> [YOUR TASK]: Every single entry below should be reproduced verbatim.

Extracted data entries
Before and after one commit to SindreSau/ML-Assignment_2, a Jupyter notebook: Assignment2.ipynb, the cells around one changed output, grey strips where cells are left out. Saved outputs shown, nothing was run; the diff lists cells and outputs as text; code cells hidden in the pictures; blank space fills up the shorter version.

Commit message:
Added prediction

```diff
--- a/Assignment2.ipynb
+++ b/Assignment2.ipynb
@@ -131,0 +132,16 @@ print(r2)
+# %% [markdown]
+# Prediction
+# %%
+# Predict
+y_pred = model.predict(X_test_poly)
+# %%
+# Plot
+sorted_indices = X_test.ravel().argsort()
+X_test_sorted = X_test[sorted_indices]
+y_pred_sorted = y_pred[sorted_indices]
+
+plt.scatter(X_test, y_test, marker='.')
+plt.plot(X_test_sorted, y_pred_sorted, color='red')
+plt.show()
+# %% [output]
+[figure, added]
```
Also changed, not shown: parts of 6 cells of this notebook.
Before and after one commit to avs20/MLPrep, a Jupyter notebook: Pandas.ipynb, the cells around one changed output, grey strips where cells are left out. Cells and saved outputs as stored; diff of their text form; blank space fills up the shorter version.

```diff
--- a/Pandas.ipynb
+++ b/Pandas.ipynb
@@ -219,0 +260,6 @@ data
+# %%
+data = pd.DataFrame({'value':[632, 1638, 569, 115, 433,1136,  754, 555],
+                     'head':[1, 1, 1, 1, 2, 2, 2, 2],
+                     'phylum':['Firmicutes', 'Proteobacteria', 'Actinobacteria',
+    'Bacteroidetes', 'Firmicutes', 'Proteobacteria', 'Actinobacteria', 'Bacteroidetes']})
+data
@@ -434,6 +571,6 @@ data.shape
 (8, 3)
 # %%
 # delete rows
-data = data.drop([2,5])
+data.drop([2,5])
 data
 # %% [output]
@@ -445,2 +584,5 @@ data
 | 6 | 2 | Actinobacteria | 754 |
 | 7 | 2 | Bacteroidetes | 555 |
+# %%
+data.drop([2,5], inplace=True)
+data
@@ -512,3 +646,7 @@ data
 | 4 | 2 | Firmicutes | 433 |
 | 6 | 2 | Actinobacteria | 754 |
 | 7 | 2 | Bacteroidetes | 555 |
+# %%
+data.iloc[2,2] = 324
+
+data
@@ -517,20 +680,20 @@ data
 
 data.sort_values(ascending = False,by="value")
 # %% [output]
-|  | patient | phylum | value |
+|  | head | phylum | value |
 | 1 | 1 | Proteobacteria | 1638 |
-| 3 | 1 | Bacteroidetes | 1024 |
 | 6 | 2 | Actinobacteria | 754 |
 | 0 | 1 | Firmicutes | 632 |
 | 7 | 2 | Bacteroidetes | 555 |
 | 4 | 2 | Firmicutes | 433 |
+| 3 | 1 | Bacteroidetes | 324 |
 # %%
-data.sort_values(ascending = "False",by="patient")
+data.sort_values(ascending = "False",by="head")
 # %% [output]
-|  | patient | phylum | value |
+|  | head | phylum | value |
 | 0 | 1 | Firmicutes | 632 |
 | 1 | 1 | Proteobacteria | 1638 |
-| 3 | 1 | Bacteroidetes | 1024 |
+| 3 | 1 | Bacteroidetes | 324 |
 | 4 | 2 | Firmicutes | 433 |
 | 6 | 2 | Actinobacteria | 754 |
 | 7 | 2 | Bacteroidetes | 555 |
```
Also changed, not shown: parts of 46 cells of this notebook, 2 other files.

> [THE ANSWER]:
Before and after one commit to SindreSau/ML-Assignment_2, a Jupyter notebook: Assignment2.ipynb, the cells around one changed output, grey strips where cells are left out. Saved outputs shown, nothing was run; the diff lists cells and outputs as text; code cells hidden in the pictures; blank space fills up the shorter version.

Commit message:
Added prediction

```diff
--- a/Assignment2.ipynb
+++ b/Assignment2.ipynb
@@ -131,0 +132,16 @@ print(r2)
+# %% [markdown]
+# Prediction
+# %%
+# Predict
+y_pred = model.predict(X_test_poly)
+# %%
+# Plot
+sorted_indices = X_test.ravel().argsort()
+X_test_sorted = X_test[sorted_indices]
+y_pred_sorted = y_pred[sorted_indices]
+
+plt.scatter(X_test, y_test, marker='.')
+plt.plot(X_test_sorted, y_pred_sorted, color='red')
+plt.show()
+# %% [output]
+[figure, added]
```
Also changed, not shown: parts of 6 cells of this notebook.
Before and after one commit to avs20/MLPrep, a Jupyter notebook: Pandas.ipynb, the cells around one changed output, grey strips where cells are left out. Cells and saved outputs as stored; diff of their text form; blank space fills up the shorter version.

```diff
--- a/Pandas.ipynb
+++ b/Pandas.ipynb
@@ -219,0 +260,6 @@ data
+# %%
+data = pd.DataFrame({'value':[632, 1638, 569, 115, 433,1136,  754, 555],
+                     'head':[1, 1, 1, 1, 2, 2, 2, 2],
+                     'phylum':['Firmicutes', 'Proteobacteria', 'Actinobacteria',
+    'Bacteroidetes', 'Firmicutes', 'Proteobacteria', 'Actinobacteria', 'Bacteroidetes']})
+data
@@ -434,6 +571,6 @@ data.shape
 (8, 3)
 # %%
 # delete rows
-data = data.drop([2,5])
+data.drop([2,5])
 data
 # %% [output]
@@ -445,2 +584,5 @@ data
 | 6 | 2 | Actinobacteria | 754 |
 | 7 | 2 | Bacteroidetes | 555 |
+# %%
+data.drop([2,5], inplace=True)
+data
@@ -512,3 +646,7 @@ data
 | 4 | 2 | Firmicutes | 433 |
 | 6 | 2 | Actinobacteria | 754 |
 | 7 | 2 | Bacteroidetes | 555 |
+# %%
+data.iloc[2,2] = 324
+
+data
@@ -517,20 +680,20 @@ data
 
 data.sort_values(ascending = False,by="value")
 # %% [output]
-|  | patient | phylum | value |
+|  | head | phylum | value |
 | 1 | 1 | Proteobacteria | 1638 |
-| 3 | 1 | Bacteroidetes | 1024 |
 | 6 | 2 | Actinobacteria | 754 |
 | 0 | 1 | Firmicutes | 632 |
 | 7 | 2 | Bacteroidetes | 555 |
 | 4 | 2 | Firmicutes | 433 |
+| 3 | 1 | Bacteroidetes | 324 |
 # %%
-data.sort_values(ascending = "False",by="patient")
+data.sort_values(ascending = "False",by="head")
 # %% [output]
-|  | patient | phylum | value |
+|  | head | phylum | value |
 | 0 | 1 | Firmicutes | 632 |
 | 1 | 1 | Proteobacteria | 1638 |
-| 3 | 1 | Bacteroidetes | 1024 |
+| 3 | 1 | Bacteroidetes | 324 |
 | 4 | 2 | Firmicutes | 433 |
 | 6 | 2 | Actinobacteria | 754 |
 | 7 | 2 | Bacteroidetes | 555 |
```
Also changed, not shown: parts of 46 cells of this notebook, 2 other files.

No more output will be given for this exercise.